For each of the models it sells, Apple offers the same three customizations: processor, memory, and storage. A faster chip will run you between $100 and $250 across each model, and doubling the RAM costs $100 on the low-end MacBook Pros, $200 on the MacBook Air, and $400 on the upper MacBook Pros. And if you want more storage, you’ll pay $200 (512GB), $400 (1TB), and $800 (2TB) to upgrade the 256GB models and $200 (1TB), $600 (2TB), and $1,200 (4TB) on the 512GB ones.
Buy this: Unless money isn’t an object, we wouldn’t recommend spending extra on a better processor since any speed boosts will likely be nominal. If you’re going to boost the storage from 256GB to 512GB on the base MacBook Air, we recommend just buying the next model up, since you’re only spending $100 more and getting a better processor. We do recommend spending extra on RAM, though. No matter which model you’re buying, doubling the RAM is a sound investment, if for no other reason than you can’t upgrade it later.
What to consider

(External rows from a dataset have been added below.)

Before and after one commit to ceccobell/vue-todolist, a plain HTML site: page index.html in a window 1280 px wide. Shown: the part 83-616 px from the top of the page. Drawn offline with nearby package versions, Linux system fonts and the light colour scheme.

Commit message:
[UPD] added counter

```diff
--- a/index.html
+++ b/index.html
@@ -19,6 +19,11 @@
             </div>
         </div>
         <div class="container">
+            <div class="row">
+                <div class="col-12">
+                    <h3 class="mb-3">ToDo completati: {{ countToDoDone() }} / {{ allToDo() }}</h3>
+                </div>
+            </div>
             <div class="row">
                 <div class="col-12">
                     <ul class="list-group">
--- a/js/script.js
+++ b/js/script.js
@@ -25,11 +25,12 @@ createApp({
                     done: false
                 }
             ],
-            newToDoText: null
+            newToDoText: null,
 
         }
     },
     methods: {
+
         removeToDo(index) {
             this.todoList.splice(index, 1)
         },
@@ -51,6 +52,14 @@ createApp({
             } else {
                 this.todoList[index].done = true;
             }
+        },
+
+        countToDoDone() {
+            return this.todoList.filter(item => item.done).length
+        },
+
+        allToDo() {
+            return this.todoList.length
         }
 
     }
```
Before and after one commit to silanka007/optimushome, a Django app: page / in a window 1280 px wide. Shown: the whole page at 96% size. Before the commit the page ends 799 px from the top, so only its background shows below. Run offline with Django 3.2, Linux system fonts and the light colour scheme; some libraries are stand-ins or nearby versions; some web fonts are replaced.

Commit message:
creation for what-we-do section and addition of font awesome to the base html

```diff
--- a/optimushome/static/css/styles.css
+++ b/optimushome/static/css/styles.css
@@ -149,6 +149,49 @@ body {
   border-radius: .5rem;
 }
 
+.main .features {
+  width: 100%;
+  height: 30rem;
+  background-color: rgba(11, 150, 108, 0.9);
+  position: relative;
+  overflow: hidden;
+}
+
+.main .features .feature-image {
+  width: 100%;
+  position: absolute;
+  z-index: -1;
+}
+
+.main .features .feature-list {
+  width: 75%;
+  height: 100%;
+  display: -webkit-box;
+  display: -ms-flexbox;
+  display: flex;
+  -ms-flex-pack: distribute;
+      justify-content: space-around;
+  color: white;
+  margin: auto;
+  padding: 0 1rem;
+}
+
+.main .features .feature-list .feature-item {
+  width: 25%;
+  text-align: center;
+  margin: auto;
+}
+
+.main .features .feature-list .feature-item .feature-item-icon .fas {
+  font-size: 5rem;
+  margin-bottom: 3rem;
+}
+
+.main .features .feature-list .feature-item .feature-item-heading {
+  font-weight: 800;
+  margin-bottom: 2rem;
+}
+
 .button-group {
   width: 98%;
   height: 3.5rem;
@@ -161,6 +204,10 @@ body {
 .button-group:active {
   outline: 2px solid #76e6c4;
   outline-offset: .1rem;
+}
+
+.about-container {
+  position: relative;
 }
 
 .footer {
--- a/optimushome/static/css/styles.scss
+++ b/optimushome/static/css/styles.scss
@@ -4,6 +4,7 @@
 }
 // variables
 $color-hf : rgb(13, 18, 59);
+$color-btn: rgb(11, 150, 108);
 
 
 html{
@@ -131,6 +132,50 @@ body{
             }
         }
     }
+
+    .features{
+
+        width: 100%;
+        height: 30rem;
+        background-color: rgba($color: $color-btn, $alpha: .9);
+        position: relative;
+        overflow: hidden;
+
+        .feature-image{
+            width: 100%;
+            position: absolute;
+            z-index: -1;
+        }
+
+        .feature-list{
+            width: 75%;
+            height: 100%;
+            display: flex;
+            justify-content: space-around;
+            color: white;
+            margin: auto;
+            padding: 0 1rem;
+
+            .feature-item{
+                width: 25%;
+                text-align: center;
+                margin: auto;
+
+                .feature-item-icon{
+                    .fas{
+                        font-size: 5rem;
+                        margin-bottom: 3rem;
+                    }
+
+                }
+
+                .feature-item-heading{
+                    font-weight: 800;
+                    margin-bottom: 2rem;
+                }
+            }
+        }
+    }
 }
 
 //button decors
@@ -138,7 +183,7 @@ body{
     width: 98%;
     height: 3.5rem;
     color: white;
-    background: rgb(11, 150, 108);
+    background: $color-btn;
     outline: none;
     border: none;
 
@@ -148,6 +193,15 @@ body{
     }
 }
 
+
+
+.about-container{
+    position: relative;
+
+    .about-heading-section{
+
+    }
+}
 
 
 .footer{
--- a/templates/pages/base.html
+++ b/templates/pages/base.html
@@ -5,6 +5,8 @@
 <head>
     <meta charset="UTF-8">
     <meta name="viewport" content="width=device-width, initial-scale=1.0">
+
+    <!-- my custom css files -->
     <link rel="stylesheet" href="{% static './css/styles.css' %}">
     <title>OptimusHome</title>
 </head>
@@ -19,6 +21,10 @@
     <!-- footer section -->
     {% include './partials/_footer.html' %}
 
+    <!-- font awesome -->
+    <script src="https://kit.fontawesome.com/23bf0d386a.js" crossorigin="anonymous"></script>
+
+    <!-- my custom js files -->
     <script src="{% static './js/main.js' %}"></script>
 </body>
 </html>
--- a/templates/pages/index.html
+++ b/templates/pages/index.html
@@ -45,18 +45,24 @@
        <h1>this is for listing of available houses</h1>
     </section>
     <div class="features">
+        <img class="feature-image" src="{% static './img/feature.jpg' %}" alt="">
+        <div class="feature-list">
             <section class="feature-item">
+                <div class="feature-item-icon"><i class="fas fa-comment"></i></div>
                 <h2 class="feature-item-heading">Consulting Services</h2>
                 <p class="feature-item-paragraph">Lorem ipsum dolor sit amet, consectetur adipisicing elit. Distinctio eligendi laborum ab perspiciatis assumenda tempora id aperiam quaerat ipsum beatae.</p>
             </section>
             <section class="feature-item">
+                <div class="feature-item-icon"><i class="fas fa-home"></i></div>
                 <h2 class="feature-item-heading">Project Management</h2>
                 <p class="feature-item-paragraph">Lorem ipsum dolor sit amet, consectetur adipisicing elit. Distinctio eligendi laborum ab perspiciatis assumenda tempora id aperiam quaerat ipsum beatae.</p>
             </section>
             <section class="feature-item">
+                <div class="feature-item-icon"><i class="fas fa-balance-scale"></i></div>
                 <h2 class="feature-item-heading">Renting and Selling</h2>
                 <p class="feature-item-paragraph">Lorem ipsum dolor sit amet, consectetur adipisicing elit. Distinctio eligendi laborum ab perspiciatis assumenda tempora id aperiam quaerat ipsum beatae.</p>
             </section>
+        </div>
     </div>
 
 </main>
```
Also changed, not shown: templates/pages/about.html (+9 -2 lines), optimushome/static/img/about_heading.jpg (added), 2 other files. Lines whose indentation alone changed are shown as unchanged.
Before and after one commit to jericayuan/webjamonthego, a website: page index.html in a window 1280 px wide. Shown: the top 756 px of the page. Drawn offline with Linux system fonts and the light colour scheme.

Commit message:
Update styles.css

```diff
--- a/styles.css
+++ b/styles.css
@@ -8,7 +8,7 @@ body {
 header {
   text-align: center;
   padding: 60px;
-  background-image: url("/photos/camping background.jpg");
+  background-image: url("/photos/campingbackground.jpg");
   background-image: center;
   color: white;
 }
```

We’re still looking to review the new 13-inch MacBook Pro. But based on the specifications, two models stand out: the 1.1GHz dual-core Core i5 MacBook Air with 512GB of storage and a 16GB RAM upgrade for $1,499, and the 2.0GHz quad-core Core i5 MacBook Pro with 512GB and a 32GB RAM upgrade for $2,199.
Out of those two, the MacBook Air seems to be the model for most people. Even if you don’t factor in the extra RAM on the Pro, you’re still saving $300 by going with the Ai. The main differences between them—processor speed, Touch Bar, and the wide-gamut display won’t make that much of a difference to most people.